If your looking for a lot of visual bang for your hiking buck, Stonewall Peak Trail in Cuyamaca Rancho State Park is the ticket. Stonewall Peak is a steep, two-mile out-and-back trail brings you to a stony outcrop that offers stunning 360-degree views of the expansive landscape.
- Trail type: Loop
- Difficulty: Moderate
- Length: 2 miles round trip
- Elevation gain and loss: 820 feet, -830 feet
- Trailhead Coordinates: 32.959654, -116.579116
- Location: Cuyamaca Rancho State Park
- Season: Year round, but can be hot in summer
Getting to Stonewall Peak Trail
Take I-8 about 35 miles east of San Diego. Take exit 40 and take CA-79 north for miles, until you see the Paso Picacho Campground on the left. The trailhead is just across CA-79 from the campground. You can park in the campground parking lot, but will need to pay a day use fee.

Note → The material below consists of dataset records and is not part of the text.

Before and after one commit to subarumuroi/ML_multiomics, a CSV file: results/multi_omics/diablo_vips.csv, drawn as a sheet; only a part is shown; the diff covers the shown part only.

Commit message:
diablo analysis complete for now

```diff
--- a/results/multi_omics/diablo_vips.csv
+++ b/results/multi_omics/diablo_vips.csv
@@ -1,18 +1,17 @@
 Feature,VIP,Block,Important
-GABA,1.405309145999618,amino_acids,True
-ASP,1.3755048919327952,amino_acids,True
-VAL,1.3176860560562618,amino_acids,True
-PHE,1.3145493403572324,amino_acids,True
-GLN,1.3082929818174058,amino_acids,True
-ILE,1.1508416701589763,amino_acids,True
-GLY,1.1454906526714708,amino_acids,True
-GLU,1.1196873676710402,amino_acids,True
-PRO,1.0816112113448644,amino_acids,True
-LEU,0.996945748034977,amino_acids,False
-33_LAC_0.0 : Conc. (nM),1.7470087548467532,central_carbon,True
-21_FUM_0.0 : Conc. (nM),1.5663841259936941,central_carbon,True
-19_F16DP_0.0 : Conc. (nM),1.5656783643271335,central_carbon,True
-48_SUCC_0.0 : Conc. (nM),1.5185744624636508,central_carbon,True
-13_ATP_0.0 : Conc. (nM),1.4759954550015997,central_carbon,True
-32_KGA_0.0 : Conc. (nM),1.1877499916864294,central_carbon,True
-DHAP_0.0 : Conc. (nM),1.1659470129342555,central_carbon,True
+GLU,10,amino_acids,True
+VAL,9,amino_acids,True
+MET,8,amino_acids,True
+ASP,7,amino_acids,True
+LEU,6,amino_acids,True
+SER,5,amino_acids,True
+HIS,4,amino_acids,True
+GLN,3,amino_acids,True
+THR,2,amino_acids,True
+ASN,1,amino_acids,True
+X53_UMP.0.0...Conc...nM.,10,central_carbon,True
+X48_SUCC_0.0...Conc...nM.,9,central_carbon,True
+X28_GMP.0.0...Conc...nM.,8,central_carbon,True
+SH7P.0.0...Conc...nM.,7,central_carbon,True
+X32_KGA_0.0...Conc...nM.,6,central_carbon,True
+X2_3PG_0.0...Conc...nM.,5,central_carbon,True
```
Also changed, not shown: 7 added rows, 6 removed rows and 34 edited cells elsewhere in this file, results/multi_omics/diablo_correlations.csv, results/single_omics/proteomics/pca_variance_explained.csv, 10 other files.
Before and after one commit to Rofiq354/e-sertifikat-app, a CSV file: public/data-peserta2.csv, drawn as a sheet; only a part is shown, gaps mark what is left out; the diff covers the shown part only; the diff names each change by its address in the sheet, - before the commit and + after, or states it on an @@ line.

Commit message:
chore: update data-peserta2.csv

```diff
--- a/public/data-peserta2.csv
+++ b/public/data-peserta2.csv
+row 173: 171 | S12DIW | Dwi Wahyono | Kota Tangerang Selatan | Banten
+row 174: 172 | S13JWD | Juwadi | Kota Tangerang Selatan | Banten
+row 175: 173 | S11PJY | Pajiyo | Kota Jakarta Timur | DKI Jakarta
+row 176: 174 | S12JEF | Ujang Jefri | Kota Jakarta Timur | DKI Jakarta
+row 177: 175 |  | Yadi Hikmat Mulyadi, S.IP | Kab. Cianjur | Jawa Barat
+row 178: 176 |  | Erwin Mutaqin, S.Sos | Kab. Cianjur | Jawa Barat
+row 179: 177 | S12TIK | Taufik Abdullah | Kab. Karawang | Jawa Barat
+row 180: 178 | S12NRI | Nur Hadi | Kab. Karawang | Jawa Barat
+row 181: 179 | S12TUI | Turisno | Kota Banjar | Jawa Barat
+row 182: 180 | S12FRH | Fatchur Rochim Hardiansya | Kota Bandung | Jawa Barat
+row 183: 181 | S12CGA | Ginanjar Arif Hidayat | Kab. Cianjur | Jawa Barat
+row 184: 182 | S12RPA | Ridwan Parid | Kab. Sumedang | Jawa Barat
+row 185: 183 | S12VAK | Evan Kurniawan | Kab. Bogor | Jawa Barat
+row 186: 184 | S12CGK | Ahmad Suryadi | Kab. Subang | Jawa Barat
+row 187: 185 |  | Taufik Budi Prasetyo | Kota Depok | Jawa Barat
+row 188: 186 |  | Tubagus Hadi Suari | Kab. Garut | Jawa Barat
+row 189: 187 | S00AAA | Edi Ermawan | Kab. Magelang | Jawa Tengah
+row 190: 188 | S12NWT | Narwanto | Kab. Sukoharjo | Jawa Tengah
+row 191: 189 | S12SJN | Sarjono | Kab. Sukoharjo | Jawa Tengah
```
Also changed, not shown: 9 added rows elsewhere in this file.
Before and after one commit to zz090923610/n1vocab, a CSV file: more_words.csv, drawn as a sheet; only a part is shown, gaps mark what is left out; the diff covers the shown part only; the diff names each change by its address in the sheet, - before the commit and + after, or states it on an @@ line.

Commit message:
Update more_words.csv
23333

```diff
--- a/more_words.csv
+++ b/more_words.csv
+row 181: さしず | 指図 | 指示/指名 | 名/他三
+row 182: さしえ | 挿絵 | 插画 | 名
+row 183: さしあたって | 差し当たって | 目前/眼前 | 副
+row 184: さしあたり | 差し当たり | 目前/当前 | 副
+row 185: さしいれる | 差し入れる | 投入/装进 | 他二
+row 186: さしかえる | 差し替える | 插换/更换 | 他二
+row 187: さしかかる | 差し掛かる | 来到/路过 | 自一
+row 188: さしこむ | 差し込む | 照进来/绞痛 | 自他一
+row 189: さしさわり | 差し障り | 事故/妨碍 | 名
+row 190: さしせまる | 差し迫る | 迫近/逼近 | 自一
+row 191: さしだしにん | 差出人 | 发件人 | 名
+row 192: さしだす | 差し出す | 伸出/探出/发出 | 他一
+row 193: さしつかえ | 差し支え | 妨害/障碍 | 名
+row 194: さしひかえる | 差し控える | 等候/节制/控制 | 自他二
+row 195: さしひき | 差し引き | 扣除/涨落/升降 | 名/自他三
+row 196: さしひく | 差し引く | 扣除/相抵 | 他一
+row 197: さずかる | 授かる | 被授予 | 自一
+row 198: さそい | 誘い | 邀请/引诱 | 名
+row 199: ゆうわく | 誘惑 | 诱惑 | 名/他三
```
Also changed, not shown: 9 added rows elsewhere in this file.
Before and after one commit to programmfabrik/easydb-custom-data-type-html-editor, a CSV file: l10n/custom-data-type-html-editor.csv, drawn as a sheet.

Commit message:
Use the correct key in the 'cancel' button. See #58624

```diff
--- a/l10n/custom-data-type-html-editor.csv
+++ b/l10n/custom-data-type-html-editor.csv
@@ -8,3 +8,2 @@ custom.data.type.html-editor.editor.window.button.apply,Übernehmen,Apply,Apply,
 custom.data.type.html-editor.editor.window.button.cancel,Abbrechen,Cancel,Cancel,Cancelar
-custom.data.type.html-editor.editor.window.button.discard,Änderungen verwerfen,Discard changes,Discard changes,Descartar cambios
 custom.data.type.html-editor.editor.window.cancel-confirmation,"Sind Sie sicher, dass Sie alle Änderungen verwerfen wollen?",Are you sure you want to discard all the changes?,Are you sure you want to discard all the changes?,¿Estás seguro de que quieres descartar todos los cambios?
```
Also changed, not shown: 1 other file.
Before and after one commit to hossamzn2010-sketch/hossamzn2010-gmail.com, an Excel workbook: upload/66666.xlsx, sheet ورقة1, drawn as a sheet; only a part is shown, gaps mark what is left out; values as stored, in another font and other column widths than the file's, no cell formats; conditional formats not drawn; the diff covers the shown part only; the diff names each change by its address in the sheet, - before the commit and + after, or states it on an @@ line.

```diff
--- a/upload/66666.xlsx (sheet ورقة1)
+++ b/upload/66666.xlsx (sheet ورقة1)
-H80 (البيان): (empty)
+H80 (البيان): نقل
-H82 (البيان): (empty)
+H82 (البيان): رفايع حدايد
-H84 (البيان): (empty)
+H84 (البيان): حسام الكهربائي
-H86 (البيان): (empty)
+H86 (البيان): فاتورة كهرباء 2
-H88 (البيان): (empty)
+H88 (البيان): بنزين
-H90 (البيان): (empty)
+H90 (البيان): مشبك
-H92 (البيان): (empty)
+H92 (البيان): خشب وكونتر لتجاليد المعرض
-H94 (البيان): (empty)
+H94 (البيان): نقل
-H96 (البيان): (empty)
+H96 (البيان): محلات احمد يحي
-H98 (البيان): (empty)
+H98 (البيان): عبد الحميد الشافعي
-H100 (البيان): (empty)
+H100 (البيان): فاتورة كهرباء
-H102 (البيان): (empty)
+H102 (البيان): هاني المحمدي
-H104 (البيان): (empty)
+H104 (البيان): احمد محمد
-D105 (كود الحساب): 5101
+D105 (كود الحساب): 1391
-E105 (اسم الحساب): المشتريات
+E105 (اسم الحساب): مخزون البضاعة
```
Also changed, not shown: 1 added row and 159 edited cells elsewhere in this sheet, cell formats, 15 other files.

The hike, which begins at a trailhead just across Route 78 from Paso Picacho Campground, winds through a series of long switchbacks to the 5,700-foot summit. Moving at a moderate pace, it will take you about an hour to get to the top.
The trail is well-maintained and other than the elevation gain, it’s an easy hike. Shade is scarce. Bring sunblock, hats and plenty of water, especially during the summer months, when it can get brutally hot with the sun beating down on you.
At the summit, a set of stone stairs bring you to the rocky peak, which is protected by a handrail. The view from the top takes in much of surrounding Cuyamaca Rancho State Park, Cuyamaca Lake to the northwest and some of Anza Borrego Desert State Park to the northeast.
History of Stonewall Peak Trail
The Kumeyaay people had already been occupying the Cuyamaca area seasonally for generations when the Stonewall Mine, located between Stonewall Peak and Lake Cuyamaca, was flourishing in the late 1800s. The Kumeyaay name for the area was “Ah-ha’-Kwe-ah-mac’,” meaning “what the rain left behind” or “mist behind the clouds.” Their largest village in the area was located near the road that leads to the Stonewall Mine, just north of Stonewall Peak.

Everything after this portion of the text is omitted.